Wheelan said she was aware of the war of words between Bevin and Beshear, adding, “Don’t put me in the middle of your spitting contest, fellas. It’s not my problem that you and the attorney general are in different political parties and have different political views on this. It has nothing to do with your politics, it has to do with our principles.”

Noting that UofL has been placed on probation not due to its own actions, but those of other political actors in state government, SACS chose to give the university a lengthy 12-month probationary period because “they were aware of the discourse within the commonwealth, and that gave them as much time as they thought they needed to be able to resolve this issue. So they know it’s not within (UofL’s) purview, it’s strictly a state thing, and the state’s got to get their act together.”

Wheelan said Bevin did mention that he expected the Kentucky General Assembly to ratify his orders or give him new legal authority when their session begins early next year, but she added that this doesn’t necessarily mean UofL would be back in compliance with the principles of SACS.

“It would mean that the university would have to send us documentation that the legislature had now ratified this new statute and they were responsible for living within it,” said Whelan. “And then our board would decide if that was sufficient. This is not the first time that our rules have been in direct opposition to some state rules. And sometimes the state has had to change their rules in order to not to jeopardize the federal financial aid of their institutions.”

That final decision would be up to the board, with Wheelan adding that “we greatly respect the commonwealth of Kentucky, but the institutions are living within our rules, too.”

UofL’s student government president Aaron Vance recently penned a column critical of Bevin placing the university’s accreditation at risk, claiming the governor is too prideful to admit he is wrong and does not have students’ best interests at heart. The UofL Faculty Senate passed a resolution last week stating they “emphatically oppose any action by Governor Bevin or the Kentucky Legislature that threatens the University’s accreditation with SACS or represents external influence of the Board of Trustees in violation of SACS standards.”

Asked about Bevin’s comments on UofL’s accreditation issues and the motives of SACS and the attorney general, Beshear sent IL a statement that once again blamed Bevin for UofL’s probation and called on him to rescind his executive orders.

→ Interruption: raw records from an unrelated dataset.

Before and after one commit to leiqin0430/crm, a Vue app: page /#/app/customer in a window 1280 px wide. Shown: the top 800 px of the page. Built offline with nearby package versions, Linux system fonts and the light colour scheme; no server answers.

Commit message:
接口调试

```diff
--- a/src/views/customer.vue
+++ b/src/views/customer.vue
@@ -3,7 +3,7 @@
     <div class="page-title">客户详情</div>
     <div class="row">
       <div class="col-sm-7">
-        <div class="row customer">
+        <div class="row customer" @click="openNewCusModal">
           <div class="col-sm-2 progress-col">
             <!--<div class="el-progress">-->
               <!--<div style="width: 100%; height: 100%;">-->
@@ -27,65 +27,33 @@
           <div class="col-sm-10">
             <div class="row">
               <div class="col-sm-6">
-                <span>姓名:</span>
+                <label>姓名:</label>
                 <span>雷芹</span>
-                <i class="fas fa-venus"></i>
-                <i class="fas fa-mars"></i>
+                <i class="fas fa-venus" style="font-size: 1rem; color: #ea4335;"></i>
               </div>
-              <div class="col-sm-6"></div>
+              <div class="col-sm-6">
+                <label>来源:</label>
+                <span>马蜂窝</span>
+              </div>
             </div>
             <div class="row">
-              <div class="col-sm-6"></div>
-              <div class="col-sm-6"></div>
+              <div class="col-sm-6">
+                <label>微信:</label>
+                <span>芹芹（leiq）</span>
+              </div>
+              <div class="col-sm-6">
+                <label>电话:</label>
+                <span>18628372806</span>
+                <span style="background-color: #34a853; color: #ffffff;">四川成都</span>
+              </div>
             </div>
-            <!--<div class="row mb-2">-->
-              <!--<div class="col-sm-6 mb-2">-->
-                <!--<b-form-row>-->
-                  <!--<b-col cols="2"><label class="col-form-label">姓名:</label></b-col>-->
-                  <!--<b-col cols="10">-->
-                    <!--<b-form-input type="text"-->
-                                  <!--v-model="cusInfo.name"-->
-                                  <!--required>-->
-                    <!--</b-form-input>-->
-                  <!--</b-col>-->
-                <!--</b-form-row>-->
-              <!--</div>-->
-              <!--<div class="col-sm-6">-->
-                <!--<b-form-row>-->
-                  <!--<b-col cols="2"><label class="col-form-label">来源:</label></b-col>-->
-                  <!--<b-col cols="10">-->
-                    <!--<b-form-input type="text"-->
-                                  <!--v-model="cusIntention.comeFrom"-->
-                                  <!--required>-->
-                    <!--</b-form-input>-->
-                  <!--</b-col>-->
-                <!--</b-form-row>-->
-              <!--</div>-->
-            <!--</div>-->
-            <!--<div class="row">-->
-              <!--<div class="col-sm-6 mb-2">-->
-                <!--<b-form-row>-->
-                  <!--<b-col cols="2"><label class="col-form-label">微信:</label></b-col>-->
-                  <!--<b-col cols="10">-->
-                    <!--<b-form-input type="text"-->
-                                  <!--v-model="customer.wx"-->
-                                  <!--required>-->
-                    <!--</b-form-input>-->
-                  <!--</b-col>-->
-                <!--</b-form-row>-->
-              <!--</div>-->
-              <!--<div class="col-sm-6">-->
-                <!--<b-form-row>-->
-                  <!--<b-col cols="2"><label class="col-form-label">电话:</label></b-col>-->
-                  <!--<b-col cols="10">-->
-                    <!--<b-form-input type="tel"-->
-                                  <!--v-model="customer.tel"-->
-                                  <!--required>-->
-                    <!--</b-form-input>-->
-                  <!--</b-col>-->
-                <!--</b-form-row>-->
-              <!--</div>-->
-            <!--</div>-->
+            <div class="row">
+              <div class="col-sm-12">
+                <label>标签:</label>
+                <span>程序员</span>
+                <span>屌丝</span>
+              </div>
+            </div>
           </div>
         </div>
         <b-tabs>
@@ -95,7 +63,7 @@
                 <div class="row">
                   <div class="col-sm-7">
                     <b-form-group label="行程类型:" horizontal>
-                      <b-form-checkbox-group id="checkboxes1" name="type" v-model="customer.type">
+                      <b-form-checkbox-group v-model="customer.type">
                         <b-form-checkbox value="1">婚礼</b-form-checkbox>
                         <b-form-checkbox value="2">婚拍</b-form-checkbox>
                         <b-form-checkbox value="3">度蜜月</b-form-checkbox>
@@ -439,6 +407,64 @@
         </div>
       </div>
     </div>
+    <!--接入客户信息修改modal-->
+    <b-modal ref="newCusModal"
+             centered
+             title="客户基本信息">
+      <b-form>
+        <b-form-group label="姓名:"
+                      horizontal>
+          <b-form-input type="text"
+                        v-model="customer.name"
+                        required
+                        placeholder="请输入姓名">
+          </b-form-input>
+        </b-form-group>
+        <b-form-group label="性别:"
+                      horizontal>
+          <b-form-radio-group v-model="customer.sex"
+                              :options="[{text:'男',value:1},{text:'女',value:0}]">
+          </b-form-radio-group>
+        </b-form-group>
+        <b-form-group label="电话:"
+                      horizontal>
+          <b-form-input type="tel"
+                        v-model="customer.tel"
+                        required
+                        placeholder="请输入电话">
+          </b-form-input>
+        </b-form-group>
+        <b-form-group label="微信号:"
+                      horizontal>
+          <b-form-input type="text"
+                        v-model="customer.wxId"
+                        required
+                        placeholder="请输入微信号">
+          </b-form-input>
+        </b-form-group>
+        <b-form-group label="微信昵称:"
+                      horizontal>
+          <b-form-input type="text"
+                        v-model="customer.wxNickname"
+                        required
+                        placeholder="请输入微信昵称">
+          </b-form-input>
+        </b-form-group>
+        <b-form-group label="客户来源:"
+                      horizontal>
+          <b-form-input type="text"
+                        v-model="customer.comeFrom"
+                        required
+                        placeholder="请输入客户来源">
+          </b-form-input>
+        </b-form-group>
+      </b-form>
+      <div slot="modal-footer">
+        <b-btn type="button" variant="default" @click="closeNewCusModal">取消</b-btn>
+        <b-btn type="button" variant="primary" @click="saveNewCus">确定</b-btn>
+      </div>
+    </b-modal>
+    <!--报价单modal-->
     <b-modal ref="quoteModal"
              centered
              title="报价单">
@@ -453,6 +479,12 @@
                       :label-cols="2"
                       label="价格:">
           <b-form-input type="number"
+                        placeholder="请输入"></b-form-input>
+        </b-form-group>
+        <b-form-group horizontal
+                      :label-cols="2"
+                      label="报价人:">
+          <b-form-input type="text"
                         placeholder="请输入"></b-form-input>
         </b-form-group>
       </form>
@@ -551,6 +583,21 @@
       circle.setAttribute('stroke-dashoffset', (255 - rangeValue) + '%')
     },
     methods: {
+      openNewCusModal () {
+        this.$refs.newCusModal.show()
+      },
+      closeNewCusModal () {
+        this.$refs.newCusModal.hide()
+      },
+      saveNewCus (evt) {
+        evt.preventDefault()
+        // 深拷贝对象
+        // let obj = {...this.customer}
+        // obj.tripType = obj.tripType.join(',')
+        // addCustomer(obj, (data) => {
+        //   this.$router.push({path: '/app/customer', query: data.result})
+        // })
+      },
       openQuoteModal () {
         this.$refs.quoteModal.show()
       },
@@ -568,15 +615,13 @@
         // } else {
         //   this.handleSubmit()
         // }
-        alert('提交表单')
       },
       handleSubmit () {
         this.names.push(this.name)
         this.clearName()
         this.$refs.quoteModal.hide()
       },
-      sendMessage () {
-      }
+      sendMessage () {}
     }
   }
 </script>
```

“The governor is solely responsible for the unfortunate situation at the University of Louisville, and only he can fix it,” stated Beshear. “The governor’s comments to the contrary show he is either in denial or is being deliberately untruthful. Either way, the university needs him to wake up and do the right thing in rescinding his executive orders and dropping his appeal.”